- [TASK STATEMENT] When a line of the records below contains the string "components", copy that whole line.

** SOURCE DATA follows **

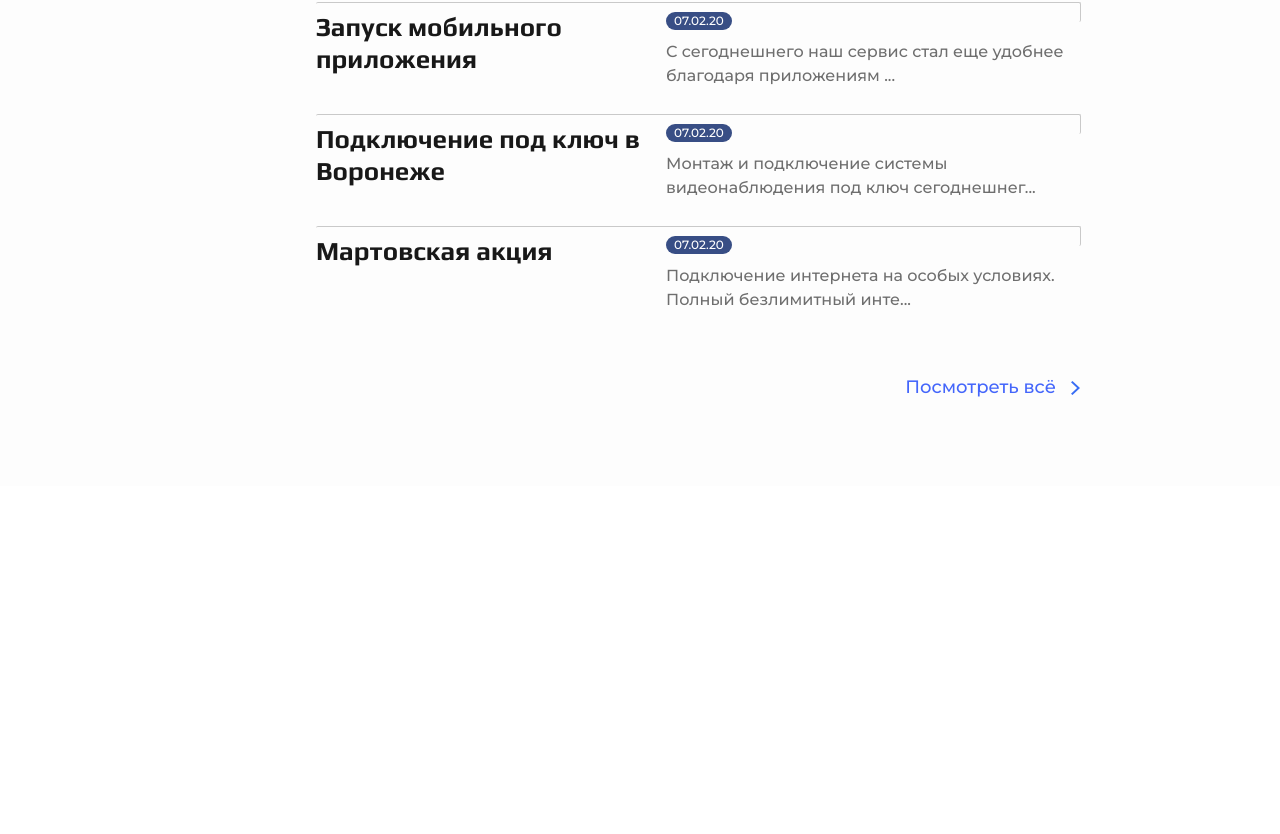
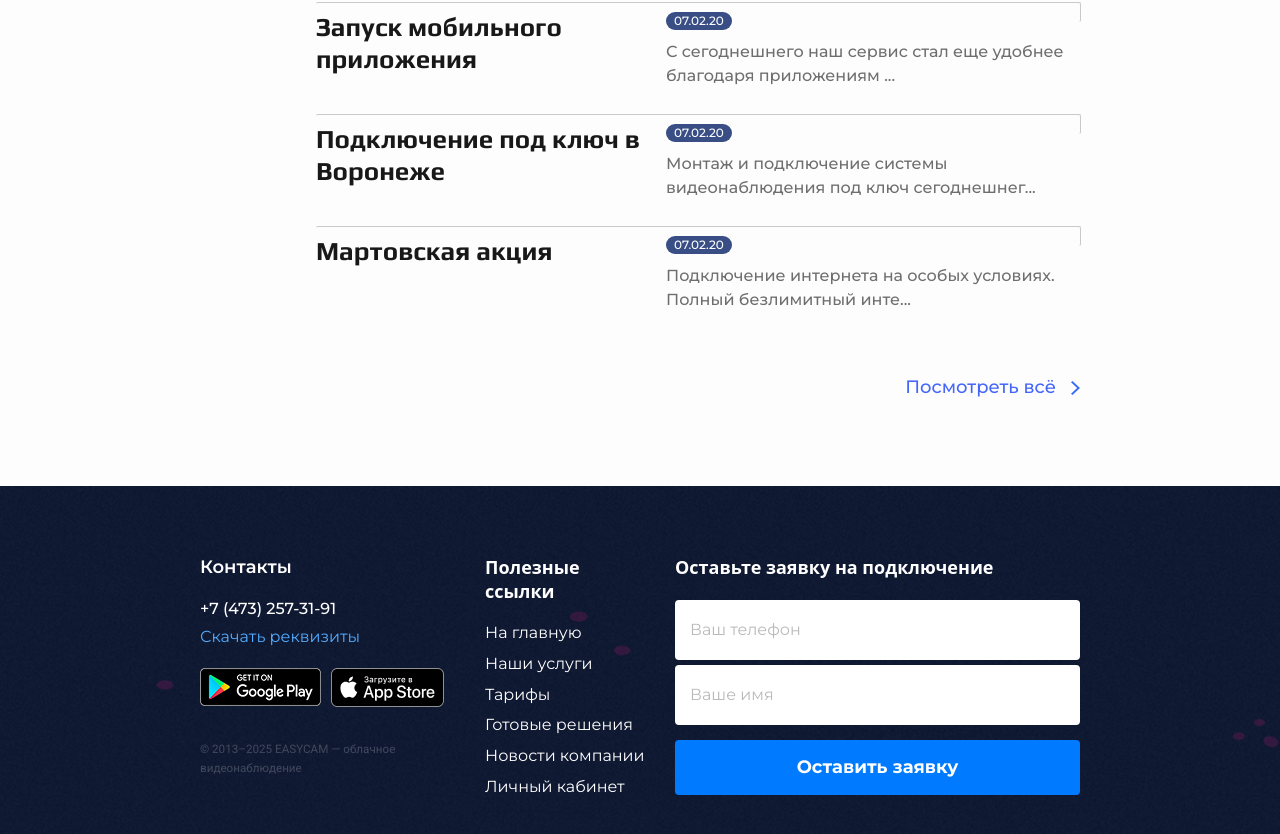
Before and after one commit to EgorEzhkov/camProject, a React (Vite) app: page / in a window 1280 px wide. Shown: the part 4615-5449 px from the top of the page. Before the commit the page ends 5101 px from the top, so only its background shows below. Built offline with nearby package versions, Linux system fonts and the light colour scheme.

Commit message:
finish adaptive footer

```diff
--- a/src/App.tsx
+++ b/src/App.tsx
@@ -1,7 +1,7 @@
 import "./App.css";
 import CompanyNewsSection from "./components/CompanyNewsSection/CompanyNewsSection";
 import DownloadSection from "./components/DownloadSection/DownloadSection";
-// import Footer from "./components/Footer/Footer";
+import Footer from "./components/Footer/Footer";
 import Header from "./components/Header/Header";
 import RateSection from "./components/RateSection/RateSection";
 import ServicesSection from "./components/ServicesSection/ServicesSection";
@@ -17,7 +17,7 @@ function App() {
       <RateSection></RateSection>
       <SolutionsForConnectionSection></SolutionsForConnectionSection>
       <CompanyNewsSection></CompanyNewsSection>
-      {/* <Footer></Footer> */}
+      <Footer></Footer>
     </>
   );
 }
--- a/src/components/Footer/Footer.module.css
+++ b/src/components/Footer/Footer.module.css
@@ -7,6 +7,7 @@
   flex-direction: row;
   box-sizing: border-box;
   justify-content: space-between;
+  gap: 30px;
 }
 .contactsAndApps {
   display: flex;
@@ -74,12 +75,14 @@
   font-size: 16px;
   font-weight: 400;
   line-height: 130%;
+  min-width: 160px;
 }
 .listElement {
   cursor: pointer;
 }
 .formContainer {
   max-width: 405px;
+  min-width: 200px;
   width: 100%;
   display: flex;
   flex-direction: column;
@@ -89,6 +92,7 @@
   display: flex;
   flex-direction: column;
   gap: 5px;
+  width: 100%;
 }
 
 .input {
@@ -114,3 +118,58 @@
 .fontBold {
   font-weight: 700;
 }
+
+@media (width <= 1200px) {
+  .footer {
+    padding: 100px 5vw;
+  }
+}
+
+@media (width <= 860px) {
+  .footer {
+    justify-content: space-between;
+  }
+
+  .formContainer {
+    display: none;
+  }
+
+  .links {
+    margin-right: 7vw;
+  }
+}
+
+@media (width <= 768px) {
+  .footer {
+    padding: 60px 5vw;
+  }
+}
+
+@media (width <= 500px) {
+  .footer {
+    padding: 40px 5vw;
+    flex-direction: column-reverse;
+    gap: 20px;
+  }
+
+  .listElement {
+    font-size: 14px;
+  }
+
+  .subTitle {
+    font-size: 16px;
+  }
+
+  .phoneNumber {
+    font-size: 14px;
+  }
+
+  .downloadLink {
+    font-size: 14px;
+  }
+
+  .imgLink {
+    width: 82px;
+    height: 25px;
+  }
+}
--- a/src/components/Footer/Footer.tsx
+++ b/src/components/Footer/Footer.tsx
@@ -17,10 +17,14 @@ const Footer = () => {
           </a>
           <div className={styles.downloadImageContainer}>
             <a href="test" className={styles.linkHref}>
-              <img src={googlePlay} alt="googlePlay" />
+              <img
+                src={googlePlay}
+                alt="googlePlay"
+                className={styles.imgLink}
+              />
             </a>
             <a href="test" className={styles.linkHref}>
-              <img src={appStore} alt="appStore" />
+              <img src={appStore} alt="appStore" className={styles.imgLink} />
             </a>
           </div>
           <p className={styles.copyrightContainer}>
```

** End of SOURCE DATA **

- [WRITTEN REPLY]
 import CompanyNewsSection from "./components/CompanyNewsSection/CompanyNewsSection";
 import DownloadSection from "./components/DownloadSection/DownloadSection";
-// import Footer from "./components/Footer/Footer";
+import Footer from "./components/Footer/Footer";
 import Header from "./components/Header/Header";
 import RateSection from "./components/RateSection/RateSection";
 import ServicesSection from "./components/ServicesSection/ServicesSection";
--- a/src/components/Footer/Footer.module.css
+++ b/src/components/Footer/Footer.module.css
--- a/src/components/Footer/Footer.tsx
+++ b/src/components/Footer/Footer.tsx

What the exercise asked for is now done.